◆ Material to process:

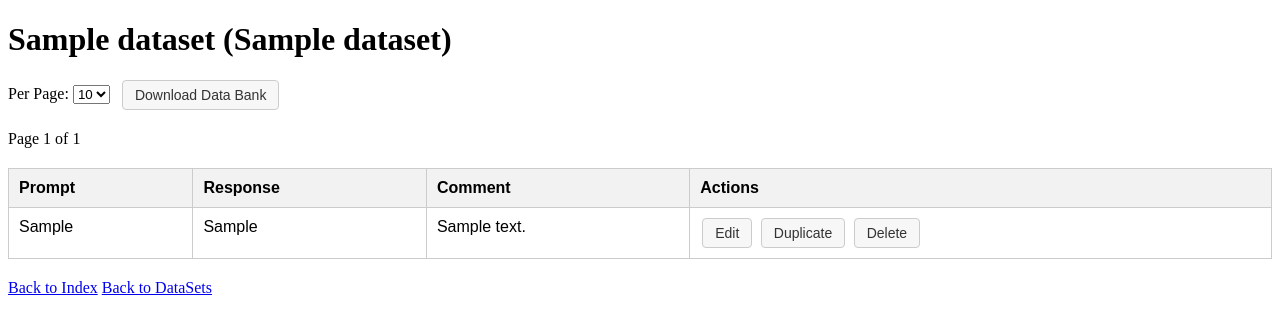
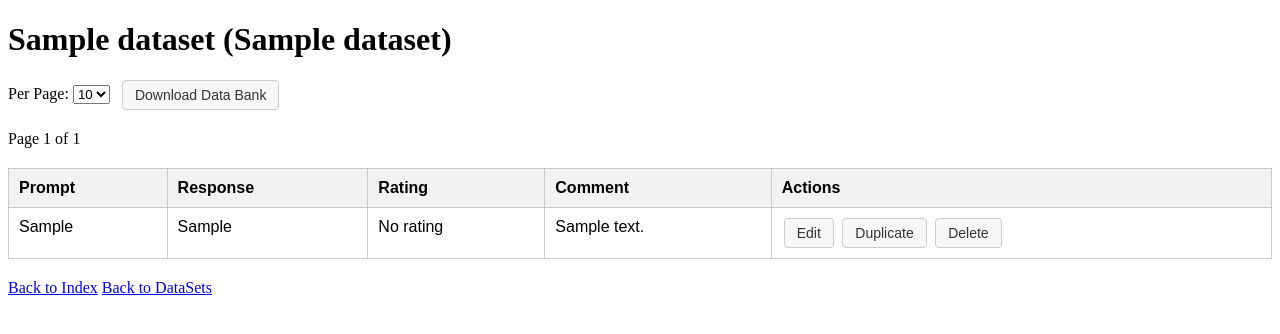
Before and after one commit to KnightWolf2014/Large-Language-Model-Evaluation, a Flask app: page /datasets/1/responses in a window 1280 px wide. Shown: the top 334 px of the page. Run offline with Flask 2, Linux system fonts and the light colour scheme; tables that the repository leaves empty hold one stand-in row (values such as "Sample post").

Commit message:
rating añadido en los datasets

```diff
--- a/scripts/init_testbank_db.py
+++ b/scripts/init_testbank_db.py
@@ -12,6 +12,7 @@ def create_dataset_responses_table():
             dataset_id INTEGER NOT NULL,
             prompt TEXT NOT NULL,
             response TEXT NOT NULL,
+            rating INTEGER,
             comment TEXT,
             FOREIGN KEY(dataset_id) REFERENCES datasets(id) ON DELETE CASCADE
         );
--- a/templates/chat.html
+++ b/templates/chat.html
@@ -44,6 +44,7 @@
                         <input type="checkbox" name="selected" value="{{ loop.index0 }}">
                         <input type="hidden" name="prompt_{{ loop.index0 }}" value="{{ pair.prompt }}">
                         <input type="hidden" name="response_{{ loop.index0 }}" value="{{ pair.response }}">
+                        <input type="hidden" name="rating_{{ loop.index0 }}" value="{{ pair.rating if pair.rating else 0 }}">
                         <input type="hidden" name="comment_{{ loop.index0 }}" value="{{ pair.comment if pair.comment else '' }}">
                     </td>
                     <td class="text-cell">{{ pair.prompt }}</td>
--- a/templates/databank.html
+++ b/templates/databank.html
@@ -102,15 +102,25 @@
             <tr>
                 <th>Prompt</th>
                 <th>Response</th>
+                <th>Rating</th>
                 <th>Comment</th>
                 <th>Actions</th>
             </tr>
         </thead>
         <tbody>
             {% for response in responses %}
-            <tr data-id="{{ response.id }}">
+            <tr data-id="{{ response.id }}" data-rating="{{ response.rating }}">
                 <td class="prompt-cell text-cell">{{ response.prompt }}</td>
                 <td class="response-cell text-cell">{{ response.response }}</td>
+                <td class="rating-cell">
+                    {% if response.rating == 1 %}
+                        👍 Positive
+                    {% elif response.rating == -1 %}
+                        👎 Negative
+                    {% else %}
+                        No rating
+                    {% endif %}
+                </td>
                 <td class="comment-cell text-cell">{{ response.comment if response.comment else '' }}</td>
                 <td class="action-cell">
                     <button class="btn edit-btn" onclick="enableEditMode('{{ response.id }}')">Edit</button>
@@ -129,7 +139,6 @@
 
     <script>
         const datasetId = "{{ dataset_id }}";
-        const numericDatasetId = parseInt(datasetId, 10);
 
         function showMessage(msg) {
             const box = document.getElementById('messageBox');
@@ -151,14 +160,27 @@
             const promptCell = row.querySelector('.prompt-cell');
             const responseCell = row.querySelector('.response-cell');
             const commentCell = row.querySelector('.comment-cell');
+            const ratingCell = row.querySelector('.rating-cell');
 
             promptCell.setAttribute('data-original', promptCell.textContent);
             responseCell.setAttribute('data-original', responseCell.textContent);
             commentCell.setAttribute('data-original', commentCell.textContent);
+            ratingCell.setAttribute('data-original', ratingCell.textContent.trim());
 
+            // Convertir prompt, response, comment a textareas
             promptCell.innerHTML = `<textarea style="width:100%;height:80px;">${promptCell.textContent}</textarea>`;
             responseCell.innerHTML = `<textarea style="width:100%;height:80px;">${responseCell.textContent}</textarea>`;
             commentCell.innerHTML = `<textarea style="width:100%;height:80px;">${commentCell.textContent}</textarea>`;
+
+            const currentRating = parseInt(row.getAttribute('data-rating'), 10);
+            let options = `
+                <select style="width:100%;" id="ratingSelect_${id}">
+                    <option value="" ${(!currentRating||currentRating===0)?'selected':''}>No rating</option>
+                    <option value="1" ${currentRating===1?'selected':''}>Positive</option>
+                    <option value="-1" ${currentRating===-1?'selected':''}>Negative</option>
+                </select>
+            `;
+            ratingCell.innerHTML = options;
 
             row.querySelector('.edit-btn').style.display = 'none';
             row.querySelector('.save-btn').style.display = 'inline-block';
@@ -172,15 +194,18 @@
             const promptCell = row.querySelector('.prompt-cell textarea');
             const responseCell = row.querySelector('.response-cell textarea');
             const commentCell = row.querySelector('.comment-cell textarea');
+            const ratingSelect = row.querySelector(`#ratingSelect_${id}`);
 
             const newPrompt = promptCell.value;
             const newResponse = responseCell.value;
             const newComment = commentCell.value;
+            const newRating = ratingSelect ? ratingSelect.value : '';
 
             const formData = new FormData();
             formData.append('prompt', newPrompt);
             formData.append('response', newResponse);
             formData.append('comment', newComment);
+            formData.append('rating', newRating);
 
             fetch(`/datasets/${datasetId}/responses/${id}/update`, {
                 method: 'POST',
@@ -192,7 +217,18 @@
 
                 row.querySelector('.prompt-cell').innerHTML = newPrompt;
                 row.querySelector('.response-cell').innerHTML = newResponse;
+
+                let ratingText = 'No rating';
+                if (newRating === '1') ratingText = '👍 Positive';
+                else if (newRating === '-1') ratingText = '👎 Negative';
+
+                row.querySelector('.rating-cell').innerHTML = ratingText;
                 row.querySelector('.comment-cell').innerHTML = newComment;
+
+                let numericRating = 0;
+                if (newRating === '1') numericRating = 1;
+                else if (newRating === '-1') numericRating = -1;
+                row.setAttribute('data-rating', numericRating);
 
                 row.querySelector('.edit-btn').style.display = 'inline-block';
                 row.querySelector('.save-btn').style.display = 'none';
@@ -208,14 +244,17 @@
             const promptCell = row.querySelector('.prompt-cell');
             const responseCell = row.querySelector('.response-cell');
             const commentCell = row.querySelector('.comment-cell');
+            const ratingCell = row.querySelector('.rating-cell');
 
             const originalPrompt = promptCell.getAttribute('data-original');
             const originalResponse = responseCell.getAttribute('data-original');
             const originalComment = commentCell.getAttribute('data-original');
+            const originalRatingText = ratingCell.getAttribute('data-original');
 
             promptCell.innerHTML = originalPrompt;
             responseCell.innerHTML = originalResponse;
             commentCell.innerHTML = originalComment;
+            ratingCell.innerHTML = originalRatingText;
 
             row.querySelector('.edit-btn').style.display = 'inline-block';
             row.querySelector('.save-btn').style.display = 'none';
@@ -234,9 +273,23 @@
                     if (originalRow) {
                         const newRow = document.createElement('tr');
                         newRow.setAttribute('data-id', data.entry.id);
+
+                        let ratingText = 'No rating';
+                        let numericRating = 0;
+                        if (data.entry.rating === 1) {
+                            ratingText = '👍 Positive';
+                            numericRating = 1;
+                        } else if (data.entry.rating === -1) {
+                            ratingText = '👎 Negative';
+                            numericRating = -1;
+                        }
+
+                        newRow.setAttribute('data-rating', numericRating);
+
                         newRow.innerHTML = `
                             <td class="text-cell prompt-cell">${data.entry.prompt}</td>
                             <td class="text-cell response-cell">${data.entry.response}</td>
+                            <td class="rating-cell">${ratingText}</td>
                             <td class="text-cell comment-cell">${data.entry.comment || ''}</td>
                             <td class="action-cell">
                                 <button class="btn edit-btn" onclick="enableEditMode('${data.entry.id}')">Edit</button>
@@ -252,8 +305,6 @@
             })
             .catch(error => console.error('Error duplicating entry:', error));
         }
-
-
 
         function deleteEntry(id) {
             if (!confirm("Are you sure you want to delete this entry?")) return;
--- a/views/datasets.py
+++ b/views/datasets.py
@@ -94,20 +94,21 @@ def list_dataset_responses(dataset_id):
     total = conn.execute(count_query, (dataset_id,)).fetchone()['total']
 
     offset = (page - 1) * per_page
-    query = "SELECT id, prompt, response, comment FROM dataset_responses WHERE dataset_id = ? LIMIT ? OFFSET ?"
+    query = "SELECT id, prompt, response, comment, rating FROM dataset_responses WHERE dataset_id = ? LIMIT ? OFFSET ?"
     responses = conn.execute(query, (dataset_id, per_page, offset)).fetchall()
 
     conn.close()
 
-    responses_data = [
-        {
+    responses_data = []
+    for row in responses:
+        rating_val = row['rating']
+        responses_data.append({
             'id': row['id'],
             'prompt': row['prompt'],
             'response': row['response'],
-            'comment': row['comment']
-        }
-        for row in responses
-    ]
+            'comment': row['comment'],
+            'rating': rating_val if rating_val is not None else 0  # 0 será sin rating
+        })
 
     total_pages = (total // per_page) + (1 if total % per_page != 0 else 0)
 
@@ -150,9 +151,18 @@ def update_dataset_response(dataset_id, response_id):
     prompt = request.form.get('prompt')
     response = request.form.get('response')
     comment = request.form.get('comment')
+    rating_str = request.form.get('rating')
+
+    if rating_str == '1':
+        rating_val = 1
+    elif rating_str == '-1':
+        rating_val = -1
+    else:
+        rating_val = None
 
     conn = get_project_db_connection()
-    conn.execute("UPDATE dataset_responses SET prompt = ?, response = ?, comment = ? WHERE id = ? AND dataset_id = ?", (prompt, response, comment, response_id, dataset_id))
+    conn.execute("UPDATE dataset_responses SET prompt = ?, response = ?, comment = ?, rating = ? WHERE id = ? AND dataset_id = ?",
+                 (prompt, response, comment, rating_val, response_id, dataset_id))
     conn.commit()
     conn.close()
     return jsonify({'message': 'Updated successfully'})
@@ -160,9 +170,10 @@ def update_dataset_response(dataset_id, response_id):
 @datasets_blueprint.route('/datasets/<int:dataset_id>/responses/<int:response_id>/duplicate', methods=['POST'])
 def duplicate_dataset_response(dataset_id, response_id):
     conn = get_project_db_connection()
-    row = conn.execute("SELECT prompt, response, comment FROM dataset_responses WHERE id = ? AND dataset_id = ?", (response_id, dataset_id)).fetchone()
+    row = conn.execute("SELECT prompt, response, comment, rating FROM dataset_responses WHERE id = ? AND dataset_id = ?", (response_id, dataset_id)).fetchone()
     if row:
-        conn.execute("INSERT INTO dataset_responses (dataset_id, prompt, response, comment) VALUES (?, ?, ?, ?)", (dataset_id, row['prompt'], row['response'], row['comment']))
+        conn.execute("INSERT INTO dataset_responses (dataset_id, prompt, response, comment, rating) VALUES (?, ?, ?, ?, ?)",
+                     (dataset_id, row['prompt'], row['response'], row['comment'], row['rating']))
         conn.commit()
         new_id = conn.execute("SELECT last_insert_rowid()").fetchone()[0]
         conn.close()
@@ -172,7 +183,8 @@ def duplicate_dataset_response(dataset_id, response_id):
                 'id': new_id,
                 'prompt': row['prompt'],
                 'response': row['response'],
-                'comment': row['comment']
+                'comment': row['comment'],
+                'rating': row['rating'] if row['rating'] is not None else 0
             }
         }), 200
     conn.close()
```
Also changed, not shown: views/testbank.py (+10 -2 lines).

◆ Activity:
Filter by the word "setAttribute": copy every line of the data that holds it.

◆ Answer for the task:
             promptCell.setAttribute('data-original', promptCell.textContent);
             responseCell.setAttribute('data-original', responseCell.textContent);
             commentCell.setAttribute('data-original', commentCell.textContent);
+            ratingCell.setAttribute('data-original', ratingCell.textContent.trim());
+                row.setAttribute('data-rating', numericRating);
                         newRow.setAttribute('data-id', data.entry.id);
+                        newRow.setAttribute('data-rating', numericRating);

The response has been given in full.